### EXERCISE PROMPT
Reproduce the listing that follows word for word, without its pictures.
·····
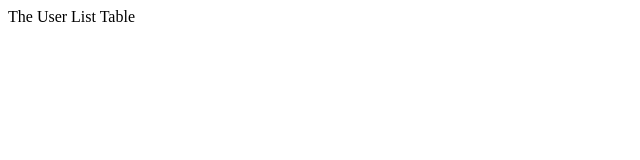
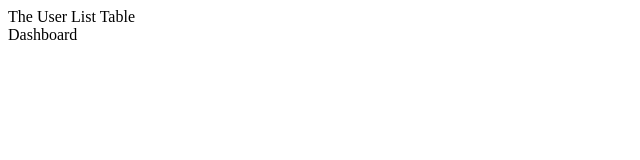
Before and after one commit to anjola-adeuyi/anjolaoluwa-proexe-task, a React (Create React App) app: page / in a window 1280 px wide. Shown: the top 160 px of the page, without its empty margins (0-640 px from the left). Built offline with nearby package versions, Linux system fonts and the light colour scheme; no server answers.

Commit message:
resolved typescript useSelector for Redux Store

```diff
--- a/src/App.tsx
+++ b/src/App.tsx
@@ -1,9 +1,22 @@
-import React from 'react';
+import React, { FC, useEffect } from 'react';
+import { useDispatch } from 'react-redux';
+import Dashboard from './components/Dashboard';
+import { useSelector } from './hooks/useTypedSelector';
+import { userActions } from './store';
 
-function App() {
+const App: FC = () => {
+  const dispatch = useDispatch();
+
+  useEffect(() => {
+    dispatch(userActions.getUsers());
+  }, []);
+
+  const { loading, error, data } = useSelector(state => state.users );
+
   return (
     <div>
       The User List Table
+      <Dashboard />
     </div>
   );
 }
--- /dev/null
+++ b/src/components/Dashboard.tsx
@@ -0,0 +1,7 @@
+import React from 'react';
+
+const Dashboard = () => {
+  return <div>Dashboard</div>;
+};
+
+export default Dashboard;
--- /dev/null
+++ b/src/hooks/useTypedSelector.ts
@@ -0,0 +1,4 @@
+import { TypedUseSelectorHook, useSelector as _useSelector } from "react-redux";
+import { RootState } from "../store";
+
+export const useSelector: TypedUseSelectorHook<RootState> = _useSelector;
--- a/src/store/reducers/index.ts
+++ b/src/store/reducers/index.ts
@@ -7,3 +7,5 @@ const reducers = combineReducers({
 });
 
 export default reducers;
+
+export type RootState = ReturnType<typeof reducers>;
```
·····
### COMPLETED TASK
Before and after one commit to anjola-adeuyi/anjolaoluwa-proexe-task, a React (Create React App) app: page / in a window 1280 px wide. Shown: the top 160 px of the page, without its empty margins (0-640 px from the left). Built offline with nearby package versions, Linux system fonts and the light colour scheme; no server answers.

Commit message:
resolved typescript useSelector for Redux Store

```diff
--- a/src/App.tsx
+++ b/src/App.tsx
@@ -1,9 +1,22 @@
-import React from 'react';
+import React, { FC, useEffect } from 'react';
+import { useDispatch } from 'react-redux';
+import Dashboard from './components/Dashboard';
+import { useSelector } from './hooks/useTypedSelector';
+import { userActions } from './store';
 
-function App() {
+const App: FC = () => {
+  const dispatch = useDispatch();
+
+  useEffect(() => {
+    dispatch(userActions.getUsers());
+  }, []);
+
+  const { loading, error, data } = useSelector(state => state.users );
+
   return (
     <div>
       The User List Table
+      <Dashboard />
     </div>
   );
 }
--- /dev/null
+++ b/src/components/Dashboard.tsx
@@ -0,0 +1,7 @@
+import React from 'react';
+
+const Dashboard = () => {
+  return <div>Dashboard</div>;
+};
+
+export default Dashboard;
--- /dev/null
+++ b/src/hooks/useTypedSelector.ts
@@ -0,0 +1,4 @@
+import { TypedUseSelectorHook, useSelector as _useSelector } from "react-redux";
+import { RootState } from "../store";
+
+export const useSelector: TypedUseSelectorHook<RootState> = _useSelector;
--- a/src/store/reducers/index.ts
+++ b/src/store/reducers/index.ts
@@ -7,3 +7,5 @@ const reducers = combineReducers({
 });
 
 export default reducers;
+
+export type RootState = ReturnType<typeof reducers>;
```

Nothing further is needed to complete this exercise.